In years past, MoDo spared no venom for George W. Bush’s expansive approach to presidential power. Like most liberals, she seemed to think that the influence of neoconservative ideologues was the only possible reason for that approach.
In his 2007 book The Terror Presidency, however, former Bush official Jack Goldsmith explains that the Bush team’s power grab was driven by their fear that the public would hold them “wholly responsible” for any terrorist strike. “Since the president would be blamed for the next homeland attack,” he had to have the power “to do what he deemed necessary to stop it,” even if that required ignoring valid statutes restricting torture and wiretapping.
Last year, some conservatives had second thoughts about unrestrained presidential surveillance when they saw the infamous Department of Homeland Security memo about monitoring states’ rights activists and pro‐lifers. They were right to worry, given how liberal presidents used to abuse their surveillance powers in the name of national security — with JFK wiretapping conservative journalists and chief executive officers, and LBJ bugging his 1964 opponent Barry Goldwater’s campaign plane.
Anyone who demands near‐perfect protection from terrorism shouldn’t be heard to complain about the erosion of civil liberties. Likewise, conservatives who sow panic about failed attacks should stop railing against Transportation Security Administration intrusiveness, because they’re helping drive the process. Indeed, there’s a hint of Dowd’s Daddyism in GOP Rep. Peter King’s suggestion that if the president would just talk tougher, bureaucratic systems would magically improve.

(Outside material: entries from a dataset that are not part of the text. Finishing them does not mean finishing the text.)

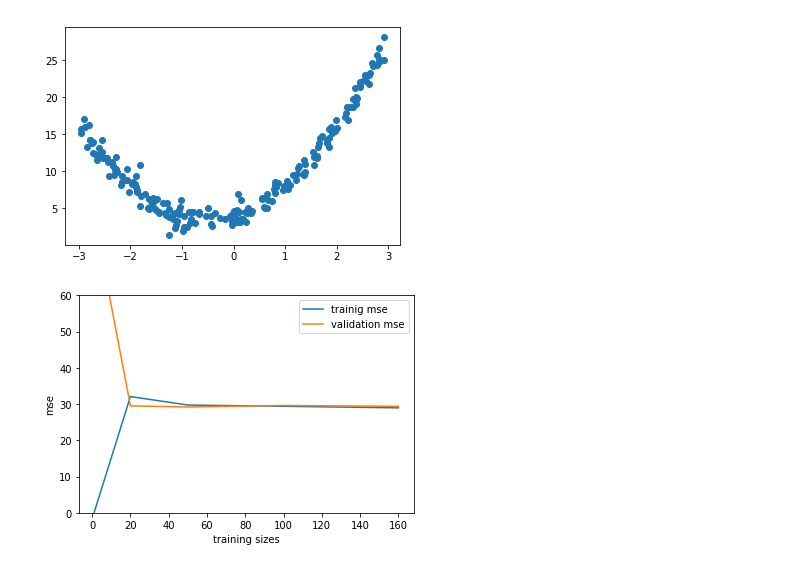
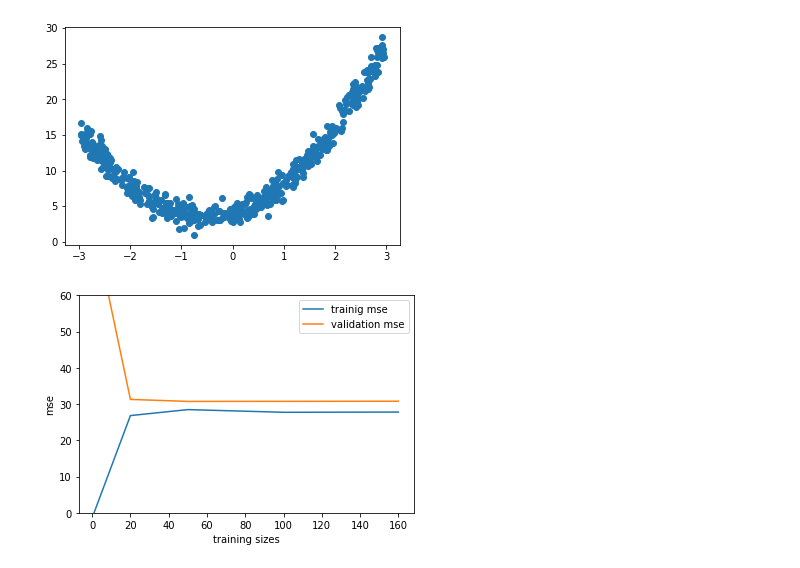
Before and after one commit to joei1994/ML-Projects, a Jupyter notebook: tutorial/learning_curve_2.ipynb, the cells around one changed output. Cells and saved outputs as stored; diff of their text form; code cells hidden in the pictures.

```diff
--- a/tutorial/learning_curve_2.ipynb
+++ b/tutorial/learning_curve_2.ipynb
@@ -1,17 +1,17 @@
 # %%
 #let's generate X, Y
 import numpy as np
 import matplotlib
 import matplotlib.pyplot as plt
 np.random.seed(42)
-m = 200
+m = 500
 X = 6 * np.random.rand(m, 1) - 3
 Y = 2 * X**2 + 2 * X + 4 + np.random.randn(m, 1)
 
 plt.scatter(X, Y)
 plt.show()
 # %% [output]
-[figure, old version]
+[figure, new version]
 # %%
 #define training sizes
 training_sizes = [1, 20, 50, 100, 160]
@@ -42,4 +42,4 @@ plt.ylim(0, 60)
 plt.legend()
 plt.show()
 # %% [output]
-[figure, old version]
+[figure, new version]
```
Also changed, not shown: parts of 1 cell of this notebook.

Terrorism’s a sensitive subject, so let’s be clear: I’m not suggesting that anyone who criticizes the federal government’s handling of the underwear bomber has fallen prey to Daddyism.
There’s nothing wrong with blaming Obama’s DHS for significant mistakes that led to a harrowing near‐miss. Nor am I counseling complacency about the terrorist threat.
But since terrorists seek overreaction, we deny them a victory when we keep our nerve. MoDo invokes Star Trek’s Spock to make the point that “it’s not OK to be cool about national security.”
It is something we need to be vigilant about, but if and when al Qaeda succeeds again, it won’t prove our Constitution is a “suicide pact.” We live in an open society of 300 million people and you can’t eliminate risk without striking at that openness.
In his Jan. 1 column, neoconservative David Brooks — of all people — argued that “a mature nation” responds to terrorism with “a little resiliency, an awareness that human systems fail and bad things will happen and we don’t have to lose our heads every time they do.”
And the conservative Wall Street Journal recently published an op‐ed arguing that the failed attack shows al Qaeda to be “incapacitated” and “hapless,” dependent on “the sizable damage we inflict on ourselves” when we panic. The answer, per another recent WSJ piece, is “a little intelligence and a few drops of courage,” and the recognition that “of all the risks we confront in America every day,” terrorism is a comparatively minor one.
Does this represent the beginnings of an outbreak of good sense on the right? Let’s hope so.
Republicans sometimes call themselves the “Daddy Party.” But what the country needs now is an adult conversation about terrorism.